It may have been many years since your school made the transition from one Head to the next.  Given the apparently high number of transitions that seem to be underway, this could be a busy 12-24 months for schools looking for their next Head of School, while the best candidates will likely have many options.  Therefore, schools are well-advised to do some careful planning, and engage experienced professionals who can offer thoughtful guidance, to navigate this transition as smoothly as possible.

Bullying Prevention Law Expanded To Cover Bullying By School Employees

[August 22, 2013]  The Massachusetts Bullying Prevention Law, M.G.L. c. 71, sec. 37O, has been amended.  The amendments, which are nominally effective July 1, 2013, expand the protections afforded to students to include bullying by school staff.

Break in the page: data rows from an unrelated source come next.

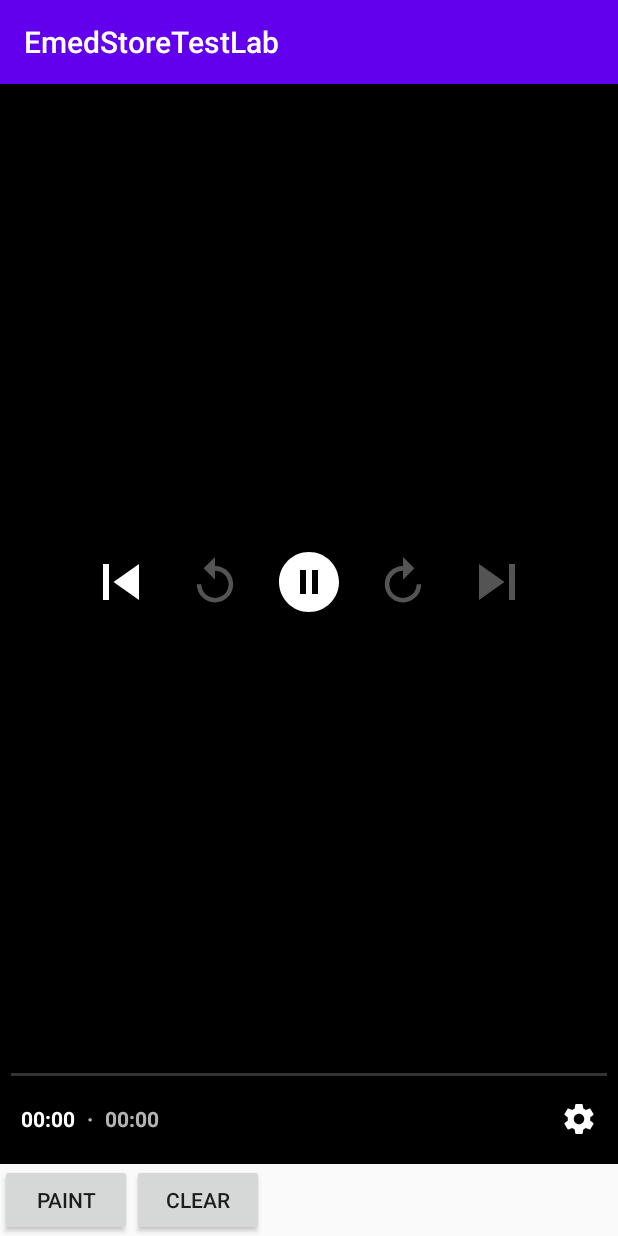
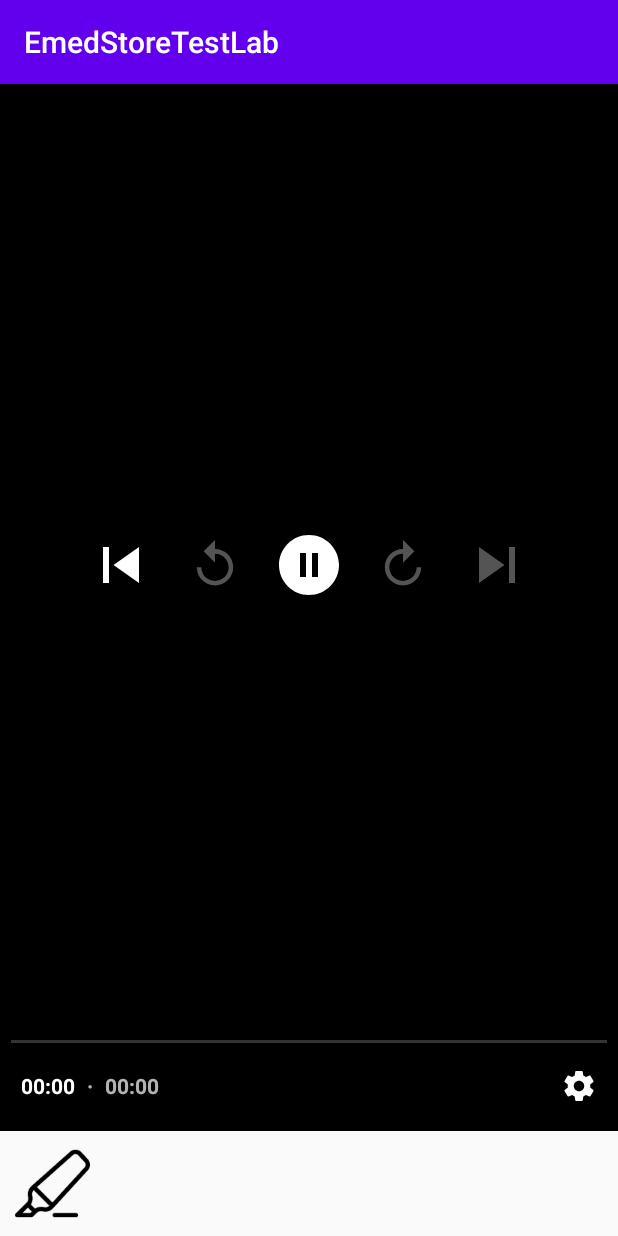
Before and after one commit to EmedStoreIT/DemoWebViewForPG, an Android app: the SignatureActivity2 screen opened directly, with no data from a screen before it, on a phone screen of 412 x 824 dp. Run offline under Robolectric (Android 15) with nearby library versions, the phone set to English and light mode, and no system bars; our stand-ins replace data binding.

Commit message:
set background to paint.

```diff
--- a/app/src/main/java/com/rum/myapplication/SignatureActivity.java
+++ b/app/src/main/java/com/rum/myapplication/SignatureActivity.java
@@ -38,7 +38,7 @@ public class SignatureActivity extends AppCompatActivity {
     }
 
     private void setListeners() {
-        binding.btnStartStop.setOnClickListener(view -> {
+        binding.btnPaint.setOnClickListener(view -> {
             if (isPaintEnabled) {
                 hidePaint();
             } else {
--- a/app/src/main/java/com/rum/myapplication/SignatureActivity2.kt
+++ b/app/src/main/java/com/rum/myapplication/SignatureActivity2.kt
@@ -6,6 +6,7 @@ import android.graphics.Paint
 import android.os.Bundle
 import android.view.View
 import androidx.appcompat.app.AppCompatActivity
+import androidx.appcompat.content.res.AppCompatResources
 import androidx.core.content.ContextCompat
 import androidx.core.view.WindowCompat
 import androidx.core.view.WindowInsetsCompat
@@ -48,7 +49,7 @@ class SignatureActivity2 : AppCompatActivity() {
     }
 
     private fun setListeners() {
-        binding.btnStartStop.setOnClickListener {
+        binding.btnPaint.setOnClickListener {
             if (isPaintEnabled) {
                 hidePaint()
             } else {
@@ -124,11 +125,19 @@ class SignatureActivity2 : AppCompatActivity() {
     private fun showPaintOption() {
         isPaintEnabled = true
         binding.llSignatureView.visibility = View.VISIBLE
+
+        binding.btnPaint.background = AppCompatResources.getDrawable(mContext, R.drawable.marker_enable)
+
+        binding.btnClear.visibility = View.VISIBLE
     }
 
     private fun hidePaint() {
         isPaintEnabled = false
         binding.llSignatureView.visibility = View.GONE
+
+        binding.btnPaint.background = AppCompatResources.getDrawable(mContext, R.drawable.marker_disable)
+
+        binding.btnClear.visibility = View.GONE
     }
 
     private fun hideProgress() {
--- a/app/src/main/res/drawable/icon_refresh.xml
+++ b/app/src/main/res/drawable/icon_refresh.xml
@@ -4,6 +4,6 @@
     android:viewportHeight="24.0"
     android:viewportWidth="24.0">
     <path
-        android:fillColor="@color/colorWhite"
+        android:fillColor="@color/colorBlack"
         android:pathData="M17.65,6.35C16.2,4.9 14.21,4 12,4c-4.42,0 -7.99,3.58 -7.99,8s3.57,8 7.99,8c3.73,0 6.84,-2.55 7.73,-6h-2.08c-0.82,2.33 -3.04,4 -5.65,4 -3.31,0 -6,-2.69 -6,-6s2.69,-6 6,-6c1.66,0 3.14,0.69 4.22,1.78L13,11h7V4l-2.35,2.35z" />
 </vector>
--- a/app/src/main/res/layout/activity_signature.xml
+++ b/app/src/main/res/layout/activity_signature.xml
@@ -32,13 +32,15 @@
 
             <TableRow
                 android:layout_width="wrap_content"
-                android:layout_height="wrap_content">
+                android:layout_height="wrap_content"
+                android:gravity="center_vertical">
 
                 <Button
-                    android:id="@+id/btnStartStop"
-                    android:layout_width="wrap_content"
-                    android:layout_height="wrap_content"
-                    android:text="Paint" />
+                    android:id="@+id/btnPaint"
+                    android:layout_width="50dp"
+                    android:layout_height="50dp"
+                    android:layout_margin="10dp"
+                    android:background="@drawable/marker_disable" />
 
                 <ProgressBar
                     android:id="@+id/progressBar"
@@ -47,9 +49,9 @@
 
                 <Button
                     android:id="@+id/btnClear"
-                    android:layout_width="wrap_content"
-                    android:layout_height="wrap_content"
-                    android:text="Clear" />
+                    android:layout_width="50dp"
+                    android:layout_height="50dp"
+                    android:background="@drawable/icon_refresh" />
             </TableRow>
         </LinearLayout>
     </LinearLayout>
```
Also changed, not shown: app/src/main/res/drawable-nodpi/marker_disable.png (added), app/src/main/res/drawable-nodpi/marker_enable.png (added).
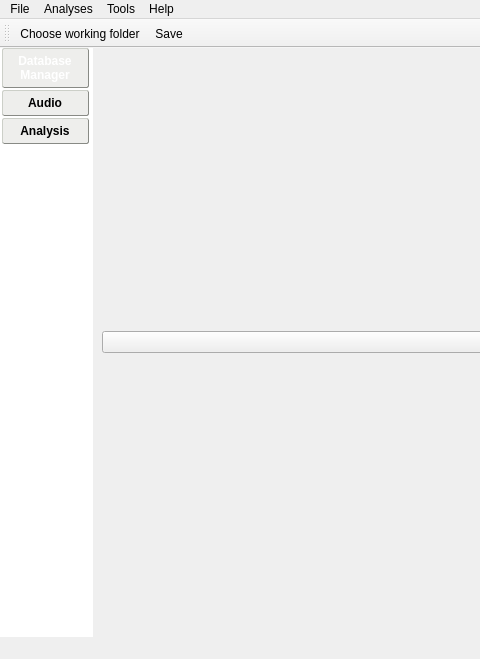
Before: the Qt Designer form src/gui/ecosongs.ui in Vin985/ecosongs, drawn with Qt 5; both pictures show x 0 to 480 and y 0 to 659 of the 1299 by 659 pixel window.
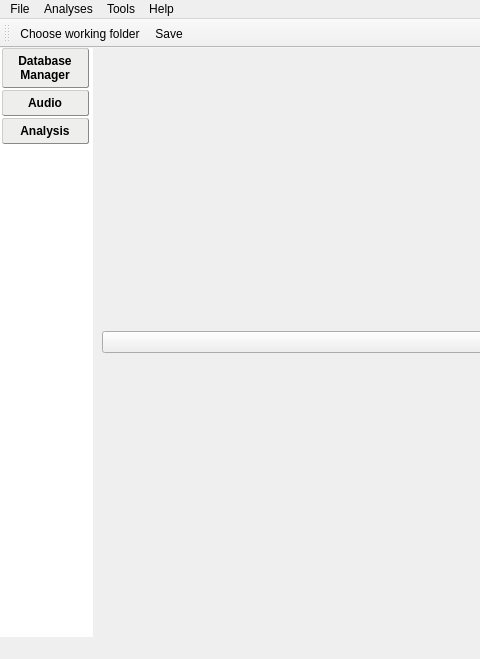
After: the same form once the commit is applied. The open tabs and pages were chosen to show the change. Icons and pictures are not drawn. Custom widgets are drawn as their Qt base class.

```diff
--- a/src/gui/ecosongs.ui
+++ b/src/gui/ecosongs.ui
@@ -141,7 +141,7 @@
        <bool>true</bool>
       </property>
       <property name="currentRow">
-       <number>0</number>
+       <number>-1</number>
       </property>
       <item>
        <property name="text">
```
Left out of the diff: 16 changed lines with no effect on the pictures.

Specifically, the definition of “bullying” has been expanded to include the repeated acts of not only one or more students, but also “a member of a school staff including, but not limited to, an educator, administrator, school nurse, cafeteria worker, custodian, bus driver, athletic coach, advisor to an extracurricular activity or paraprofessional . . .

Similarly, the definition of “perpetrator” has been amended to include, in addition to a student, “. . . a member of a school staff including, but not limited to, an educator, administrator, school nurse, cafeteria worker, custodian, bus driver, athletic coach, advisor to an extracurricular activity or paraprofessional who engages in bullying or retaliation.”

Finally, subsection (d) of the law, which refers to the requisite bullying prevention and intervention plan, has been revised to provide that the plan “. . . shall apply to students and members of a school staff, including, but not limited to, educators, administrators, school nurses, cafeteria workers, custodians, bus drivers, athletic coaches, advisors to an extracurricular activity and paraprofessionals.

In light of these amendments, we recommend that each school:

  • Revise the anti-bullying policies in its student and employee handbooks to incorporate these new mandates as well as to update the policies for recent best practices;
  • Revise the bullying prevention and intervention plan on its website to incorporate these new mandates as well as to update the plan for recent best practices; and
  • Provide educational sessions for employees regarding this significant change in the law.

Please do not hesitate to contact a member of the Firm’s Education Practice Group if you have any questions about the Massachusetts Bullying Prevention Law or its requirements.

Will Hannum Quoted In SHRM Article On HR Implications Of Freeh Report Re: Penn State

[August 9, 2012]  A recent SHRM article, Penn State’s Organizational Flaws Make for Perfect Storm, by Pamela Babcock, focuses on the HR implications of the Freeh Report regarding the Penn State scandal and the role that HR might have been able to play in preventing some of Jerry Sandusky’s crimes, if the workplace culture had included HR in compliance efforts.

The article quoted William Hannum, including: “The overall organization of Penn State was flawed—a kind of perfect storm of poor organizational structures, where lots of problems could fall through the cracks, and a few powerful leaders could steer the organization in the wrong direction without any checks or balances.”  The article includes additional quotes from Will Hannum, as well, addressing the Freeh Report’s recommendations for improving leadership and accountability with respect to HR leadership in all organizations.

To view the article in its entirety, please click here.